“…two robbers were crucified with Him, one on the right and one on the left …” – Matt 27: 38
The Gospels do not identify the robbers’ names. There are many legends concerning them in early Christian writings, and they were given a variety of names, the most popular of which are Dismas for the good thief and Gestas for the bad. Since they may be spurious, I do not feel it is wise to promote these extra-biblical reports. We are left to the details supplied by the Bible.
It is evident by the specific Greek word used to describe the two robbers that they are not petty thieves, but were armed felons. The word’s use in many secular Greek writings implies an enemy soldier who plunders. This type of “robber” is a pirate of sorts with an emphasis on violence. Other uses in the NT include Jesus calling the Pharisees “robbers” (Mt 21:13). They may or may not be “Zealots.”
Luke called them criminals of the worse kind.
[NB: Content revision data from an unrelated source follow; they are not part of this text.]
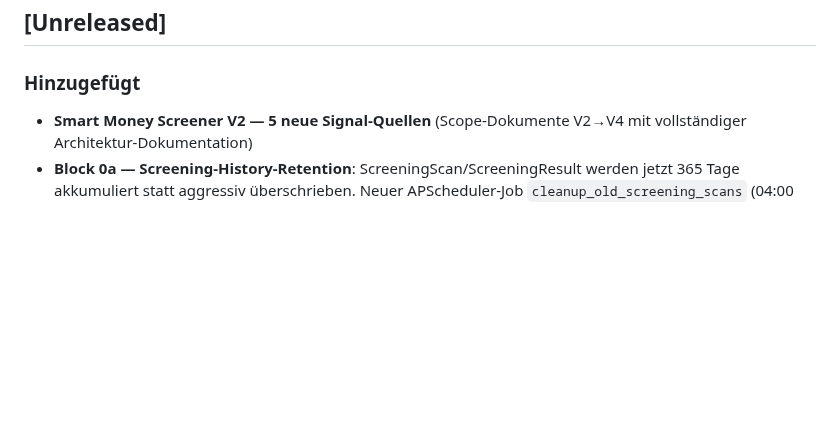
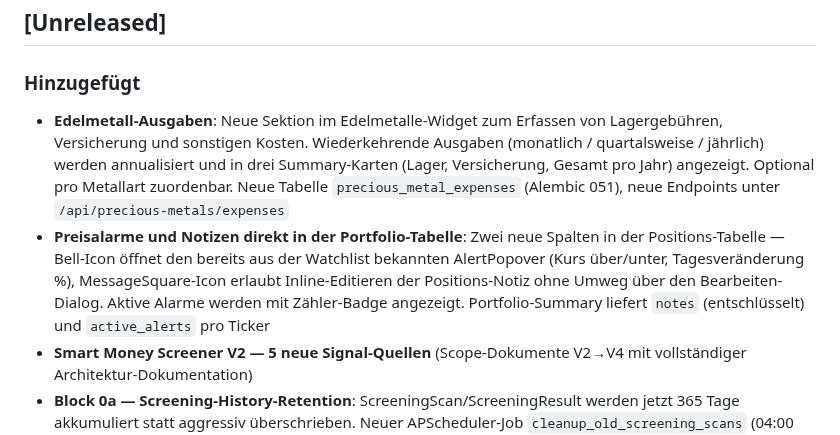
Before and after one commit to dmxch/openfolio, a Markdown page: CHANGELOG.md, the part around the change. Rendered like a GitHub page; blank space fills up the shorter version.

Commit message:
docs(changelog): Edelmetall-Ausgaben + Portfolio-Alarme/Notizen
Co-Authored-By: Claude Opus 4.7 (1M context) <noreply@anthropic.com>

```diff
--- a/CHANGELOG.md
+++ b/CHANGELOG.md
@@ -9,6 +9,8 @@ und dieses Projekt folgt [Semantic Versioning](https://semver.org/lang/de/).
 
 ### Hinzugefügt
 
+- **Edelmetall-Ausgaben**: Neue Sektion im Edelmetalle-Widget zum Erfassen von Lagergebühren, Versicherung und sonstigen Kosten. Wiederkehrende Ausgaben (monatlich / quartalsweise / jährlich) werden annualisiert und in drei Summary-Karten (Lager, Versicherung, Gesamt pro Jahr) angezeigt. Optional pro Metallart zuordenbar. Neue Tabelle `precious_metal_expenses` (Alembic 051), neue Endpoints unter `/api/precious-metals/expenses`
+- **Preisalarme und Notizen direkt in der Portfolio-Tabelle**: Zwei neue Spalten in der Positions-Tabelle — Bell-Icon öffnet den bereits aus der Watchlist bekannten AlertPopover (Kurs über/unter, Tagesveränderung %), MessageSquare-Icon erlaubt Inline-Editieren der Positions-Notiz ohne Umweg über den Bearbeiten-Dialog. Aktive Alarme werden mit Zähler-Badge angezeigt. Portfolio-Summary liefert `notes` (entschlüsselt) und `active_alerts` pro Ticker
 - **Smart Money Screener V2 — 5 neue Signal-Quellen** (Scope-Dokumente V2→V4 mit vollständiger Architektur-Dokumentation)
 - **Block 0a — Screening-History-Retention**: ScreeningScan/ScreeningResult werden jetzt 365 Tage akkumuliert statt aggressiv überschrieben. Neuer APScheduler-Job `cleanup_old_screening_scans` (04:00 CET, löscht Scans > 365 Tage via CASCADE). Neues CLI-Tool `backtest_harness.py` für zukünftige Signal-Gewichts-Validierung (Skelett, Forward-Return-Berechnung als Stub bis +90 Tage History akkumuliert)
 - **Block 1 — CFTC COT Macro-Tab**: Neues isoliertes Macro/Positioning-Panel mit 5 Futures-Instrumenten (Gold, Silber, Crude Oil ICE Brent-WTI, USD Index, 10Y Treasury). Eigene Tabelle `macro_cot_snapshots`, eigener Endpoint `GET /api/screening/macro/cot`, APScheduler-Job `cot_weekly_refresh` (Sa 09:00 CET). Perzentil-Bars über 52-Wochen-Range, Extremzonen-Markierung (≤10, ≥90). CL nutzt ICE Brent-WTI statt NYMEX WTI Financial (dünnerer Kontrakt mit leerer MM-Position)
```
It is sad that Jesus was crucified in between two criminals as if He were the worst of the three.